    Title
    Year Zero
    Subtitle
    A History of 1945
    Authors and contributors
    By (author) Ian Buruma
    Physical properties
    Format: Hardback
    Number of pages: 384
    Width: 156 mm
    Height: 234 mm
    Thickness: 42 mm
    Weight: 765 g
    Language
    English
    ISBN
    ISBN 13: 9781848879362
    ISBN 10: 1848879369
    Classifications

    BIC subject category V2: HBLW3
    BIC E4L: HIS
    Nielsen BookScan Product Class 3: T5.0
    BIC time period qualifier V2: 3JJPG
    BISAC V2.8: HIS027100, HIS037070
    BIC subject category V2: 3JJPG
    DC23: 909.824
    Publisher
    ATLANTIC BOOKS
    Imprint name
    ATLANTIC BOOKS
    Publication date
    03 October 2013
    Publication City/Country
    London
    Author Information
    Ian Buruma is Professor of Human Rights and Journalism at Bard College, in New York State. Murder in Amsterdam won the Los Angeles Times Book Prize and was shortlisted for the Samuel Johnson Prize. He was awarded the Erasmus Prize in 2008.

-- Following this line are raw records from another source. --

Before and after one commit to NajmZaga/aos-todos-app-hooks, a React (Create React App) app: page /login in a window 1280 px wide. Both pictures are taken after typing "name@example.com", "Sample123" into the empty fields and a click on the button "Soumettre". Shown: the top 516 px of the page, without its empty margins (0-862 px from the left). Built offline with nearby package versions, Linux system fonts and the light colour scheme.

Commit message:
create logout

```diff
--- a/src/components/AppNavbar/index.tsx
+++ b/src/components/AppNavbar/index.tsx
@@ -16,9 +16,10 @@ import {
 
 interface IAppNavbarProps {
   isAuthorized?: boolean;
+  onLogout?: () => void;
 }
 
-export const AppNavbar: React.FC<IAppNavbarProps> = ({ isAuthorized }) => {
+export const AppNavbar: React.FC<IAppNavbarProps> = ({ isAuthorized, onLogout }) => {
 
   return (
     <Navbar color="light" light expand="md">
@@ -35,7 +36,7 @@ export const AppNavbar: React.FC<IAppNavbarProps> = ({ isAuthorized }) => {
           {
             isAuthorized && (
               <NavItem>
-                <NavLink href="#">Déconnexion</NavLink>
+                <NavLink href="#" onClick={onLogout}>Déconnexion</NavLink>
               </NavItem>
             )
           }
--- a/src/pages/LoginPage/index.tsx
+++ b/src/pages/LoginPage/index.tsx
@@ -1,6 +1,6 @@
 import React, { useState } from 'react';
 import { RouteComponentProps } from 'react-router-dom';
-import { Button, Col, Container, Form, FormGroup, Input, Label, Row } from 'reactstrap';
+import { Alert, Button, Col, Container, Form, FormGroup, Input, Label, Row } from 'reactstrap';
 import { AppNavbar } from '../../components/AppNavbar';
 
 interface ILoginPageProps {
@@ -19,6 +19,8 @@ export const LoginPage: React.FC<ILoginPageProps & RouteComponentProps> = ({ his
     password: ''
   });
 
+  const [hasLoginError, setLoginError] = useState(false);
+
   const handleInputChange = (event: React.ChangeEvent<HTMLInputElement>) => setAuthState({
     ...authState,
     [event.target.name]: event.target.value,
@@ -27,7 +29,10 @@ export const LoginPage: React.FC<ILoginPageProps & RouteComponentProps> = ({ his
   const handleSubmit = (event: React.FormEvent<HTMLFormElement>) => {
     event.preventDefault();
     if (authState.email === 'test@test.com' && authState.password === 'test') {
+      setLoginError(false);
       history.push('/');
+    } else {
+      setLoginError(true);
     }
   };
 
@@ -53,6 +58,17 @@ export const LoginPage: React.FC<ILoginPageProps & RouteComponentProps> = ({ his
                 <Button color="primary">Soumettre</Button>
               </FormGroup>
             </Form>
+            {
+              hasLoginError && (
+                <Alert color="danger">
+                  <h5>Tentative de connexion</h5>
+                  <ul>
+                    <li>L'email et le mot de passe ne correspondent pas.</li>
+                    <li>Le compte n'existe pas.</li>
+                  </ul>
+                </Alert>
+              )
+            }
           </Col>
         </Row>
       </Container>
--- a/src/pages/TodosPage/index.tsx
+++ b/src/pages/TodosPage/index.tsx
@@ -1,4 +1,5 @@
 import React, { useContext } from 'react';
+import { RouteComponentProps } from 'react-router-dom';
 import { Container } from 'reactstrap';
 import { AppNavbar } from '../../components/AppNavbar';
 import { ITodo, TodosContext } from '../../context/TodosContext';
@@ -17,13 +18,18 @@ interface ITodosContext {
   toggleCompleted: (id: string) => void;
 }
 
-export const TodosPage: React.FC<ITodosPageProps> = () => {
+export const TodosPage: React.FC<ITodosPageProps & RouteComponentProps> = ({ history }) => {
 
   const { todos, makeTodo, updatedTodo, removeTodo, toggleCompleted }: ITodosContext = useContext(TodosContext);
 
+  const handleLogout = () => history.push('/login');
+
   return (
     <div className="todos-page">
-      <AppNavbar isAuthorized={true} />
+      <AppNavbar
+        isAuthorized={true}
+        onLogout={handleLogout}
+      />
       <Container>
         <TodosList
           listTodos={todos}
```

    Review quote
    Charles Simic, "The New York Review of Books" ""Year Zero."..covers a great deal of history without minimizing the complexity of the events and the issues. It is well written and researched, full of little-known facts and incisive political analysis. What makes it unique among hundreds of other works written about this period is that it gives an overview of the effects of the war and liberation, not only in Europe, but also in Asia... A stirring account of the year in which the world woke up to the horror of what had just occurred and--while some new horrors were being committed--began to reflect on how to make sure that it never happens again." Adam Hochschild, "The New York Times Book Review" "Ian Buruma's lively new history, "Year Zero," is about the various ways in which the aftermath of the Good War turned out badly for many people, and splendidly for some who didn't deserve it. It is enriched by his knowledge of six languages, a sense of personal connection to the era (his Dutch father was a forced laborer in Berlin) and his understanding of this period from a book he wrote two decades ago that is still worth reading, "The Wages of Guilt: Memories of War in Germany and Japan."" "The New Yorker" "[A] very human history of 'postwar 1945.'" "Smithsonian Magazine" "[Buruma] makes a compelling case that many of the modern triumphs and traumas yet to come took root in this fateful year of retribution, revenge, suffering and healing." "Kirkus Reviews" "[An] insightful meditation on the world's emergence from the wreckage of World War II. Buruma offers a vivid portrayal of the first steps toward normalcy in human affairs amid the ruins of Europe and Asia...Authoritative, illuminating." "Booklist" "In 1945, the war ended, but a new world began. Taken and destroyed cities were transformed; the liberated celebrated; scores were settled; people starved; justice was and was not meted out; soldiers and refugee